On September 18, it was announced that Andrew Bynum would probably miss the remainder of the season and is “nowhere ready” to be playing basketball yet.
When the Cleveland cavaliers chose to sign the Sixers’ big man this offseason, they knew his recovery would be gradual (hence the incentive laden contract, though still costly, I realize). I believe they still have a good shot at the playoffs without his presence this year.
The recent good news is Anthony Bennett is back on the court for 5-5, meaning he’s playing at full speed, full contact.
Without Bynum, the Cavaliers have a few looks to their personnel that will be favorable.
I imagine a starting lineup next year of Kyrie Irving, Dion Waiters, Anthony Bennett, Tristan Thompson, and Anderson Varejao.
Firstly, lets not forget Varejao was the league’s leading rebounder before his health forced him to miss the last 57 games of the season. I don’t see why he won’t be somewhere in the top of the league this year, among company like Dwight Howard, Nikola Vucevic, Zach Randolph, and David Lee.

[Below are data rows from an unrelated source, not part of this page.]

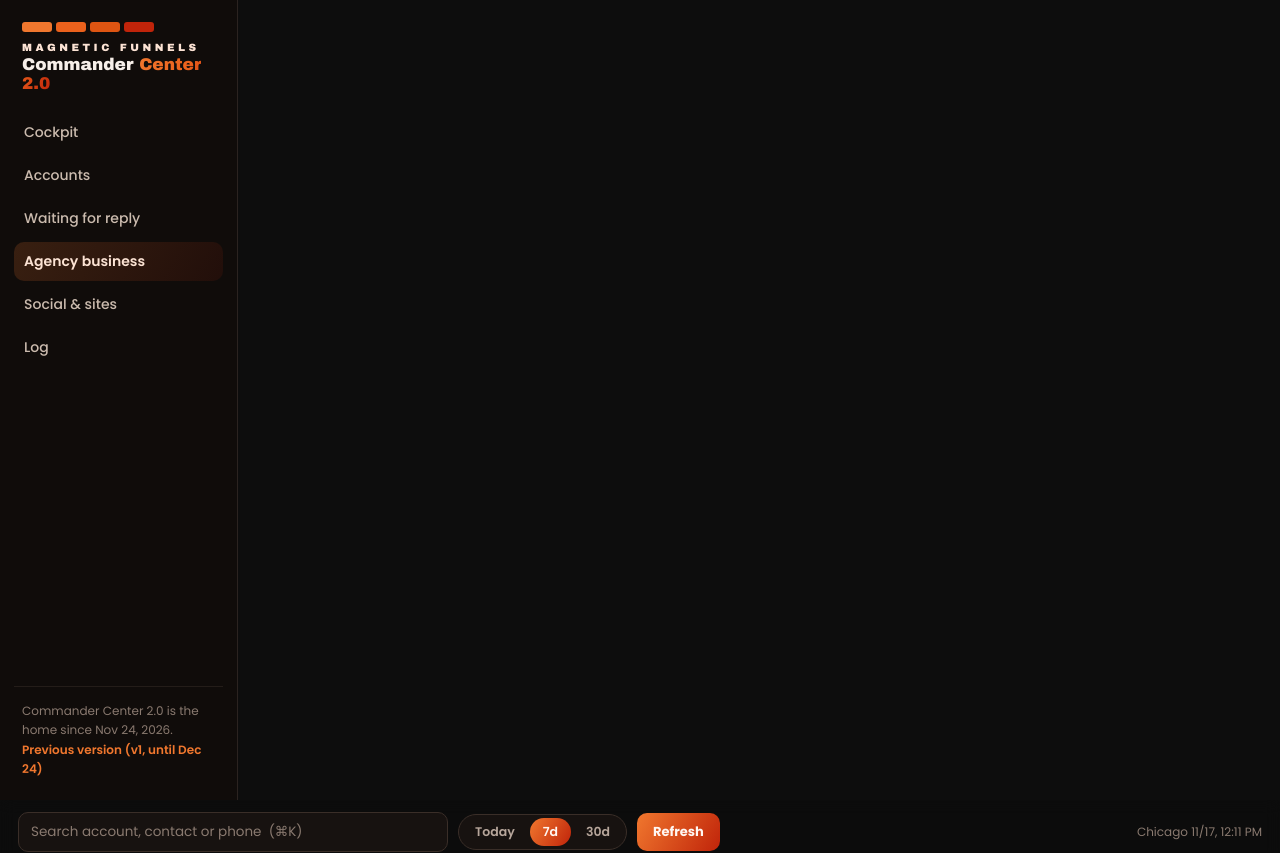
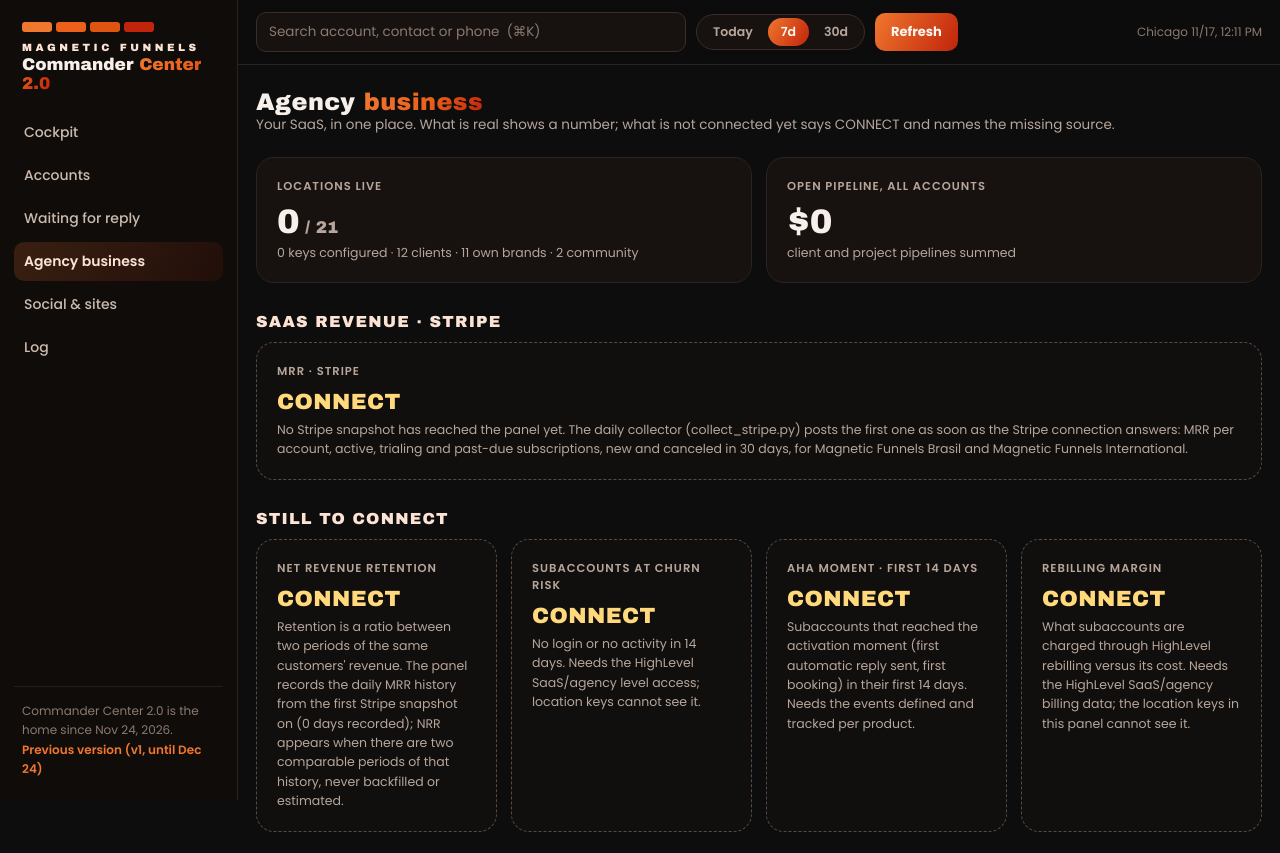
Before and after one commit to iamlucasdantas/commander-center, a Next.js app: page /v2/agency in a window 1280 px wide. Shown: the top 853 px of the page. Built offline with nearby package versions, Linux system fonts and the light colour scheme.

Commit message:
Corrige o comentario quebrado no topo do v2.css: ele engolia a regra .v2-shell (display:flex) e a sidebar empilhava sobre o conteudo em vez de ficar em coluna no desktop

```diff
--- a/src/app/v2/v2.css
+++ b/src/app/v2/v2.css
@@ -1,9 +1,12 @@
 /* Commander Center 2.0 (/v2): chrome e componentes próprios.
-   Etapa 4 (2026-11-24): abas da conta, funil, Do next, consultas. */
+   Etapa 4 (2026-11-24): abas da conta, funil, Do next, consultas.
    Arquivo separado de propósito: o globals.css é da versão atual e
    não muda. Aqui só entram classes prefixadas v2-, reaproveitando a
    identidade Magnetic Funnels (fundo #0D0D0D, chama #F0772E → #C0240A,
-   tint #FCE3D4, Archivo Black + Poppins, já carregados no layout raiz). */
+   tint #FCE3D4, Archivo Black + Poppins, já carregados no layout raiz).
+   Correção 2026-11-27: o comentário original fechava cedo demais e o
+   texto solto engolia a regra .v2-shell (display:flex), então a
+   sidebar empilhava em cima do conteúdo em vez de ficar em coluna. */
 
 .v2-shell { display: flex; min-height: 100vh; align-items: stretch; }
 
```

This lineup will allow Anthony Bennett to run the high pick and roll game with Irving and have Thompson and Varejao hitting the offensive glass. Varejao, as we’ve him progress, is also very effective in the pick and roll game with his developed jumpshot. We will also see Tyler Zeller playing the roll man when he comes off the bench after seeing him and Irving play for Team USA together during their intrasquad scrimmage, but we’ll talk his role later.
If Thompson’s switch of hand has truly improved his jumper, the Cavaliers front court is still potent, though young, without an absolute need for Bynum to be in playoff contention.
To utilize the fast break game with the athletes that the Cavaliers boast, they can play the aforementioned Zeller at the five, where he filled in for Varejao last year in his absence. Thompson and Bennett, and the interchangeability of Earl Clark and Alonzo Gee, show a front court that can move up and down the court while forcing turnovers with their length.
Whenever Bynum returns, he will make an immediate impact on the Cavaliers roster, likely making them in the top half of the East. But without Andrew Bynum, the Cavaliers are still a threatening team and have the potential to see postseason action without Bynum, especially if the young guys develop the way the Cleveland front office believes they can. The front court situation in Cleveland is an optimistic one, and with or without Bynum, they pose a threat to teams with their athletic ability. Look for Mike Brown to utilize this dynamic in the upcoming season with superstar Kyrie Irving at the helm.